Work to complete ▸
Omit every picture and return the rest of the data unaltered.

Modification records:
-.-.-
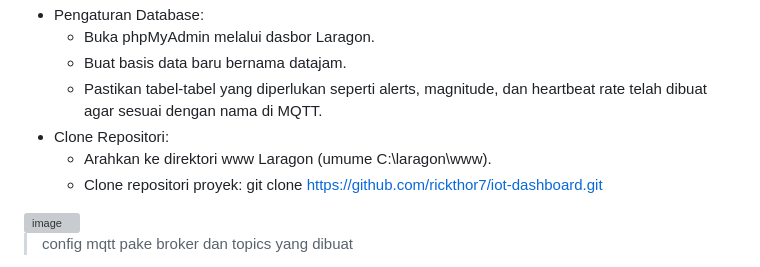
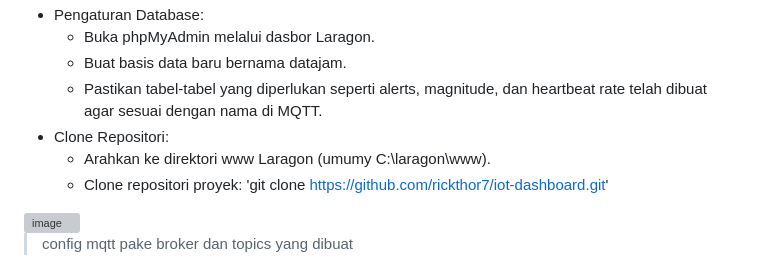
Before and after one commit to rickthor7/iot-dashboard, a Markdown page: README.md, the part around the change printed below. GitHub-like rendering; grey boxes are pictures that could not be loaded.

```diff
--- a/README.md
+++ b/README.md
@@ -28,9 +28,9 @@ Instalasi & Pengaturan
    * Buat basis data baru bernama datajam.
    * Pastikan tabel-tabel yang diperlukan seperti alerts, magnitude, dan heartbeat rate telah dibuat agar sesuai dengan nama di MQTT.
  * Clone Repositori:
-   * Arahkan ke direktori www Laragon (umume C:\laragon\www).
+   * Arahkan ke direktori www Laragon (umumy C:\laragon\www).
    * Clone repositori proyek:
-     git clone https://github.com/rickthor7/iot-dashboard.git
+     'git clone https://github.com/rickthor7/iot-dashboard.git'
 <img width="602" height="145" alt="image" src="https://github.com/user-attachments/assets/ed727cc9-8475-4610-bd22-55493deff0bd" />
 <blockquote> config mqtt pake broker dan topics yang dibuat </blockquote>
  * Konfigurasi MQTT:
```
Also changed, not shown: other parts of README.md (+6 -6 lines).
-.-.-
Output of the task ▸
Before and after one commit to rickthor7/iot-dashboard, a Markdown page: README.md, the part around the change printed below. GitHub-like rendering; grey boxes are pictures that could not be loaded.

```diff
--- a/README.md
+++ b/README.md
@@ -28,9 +28,9 @@ Instalasi & Pengaturan
    * Buat basis data baru bernama datajam.
    * Pastikan tabel-tabel yang diperlukan seperti alerts, magnitude, dan heartbeat rate telah dibuat agar sesuai dengan nama di MQTT.
  * Clone Repositori:
-   * Arahkan ke direktori www Laragon (umume C:\laragon\www).
+   * Arahkan ke direktori www Laragon (umumy C:\laragon\www).
    * Clone repositori proyek:
-     git clone https://github.com/rickthor7/iot-dashboard.git
+     'git clone https://github.com/rickthor7/iot-dashboard.git'
 <img width="602" height="145" alt="image" src="https://github.com/user-attachments/assets/ed727cc9-8475-4610-bd22-55493deff0bd" />
 <blockquote> config mqtt pake broker dan topics yang dibuat </blockquote>
  * Konfigurasi MQTT:
```
Also changed, not shown: other parts of README.md (+6 -6 lines).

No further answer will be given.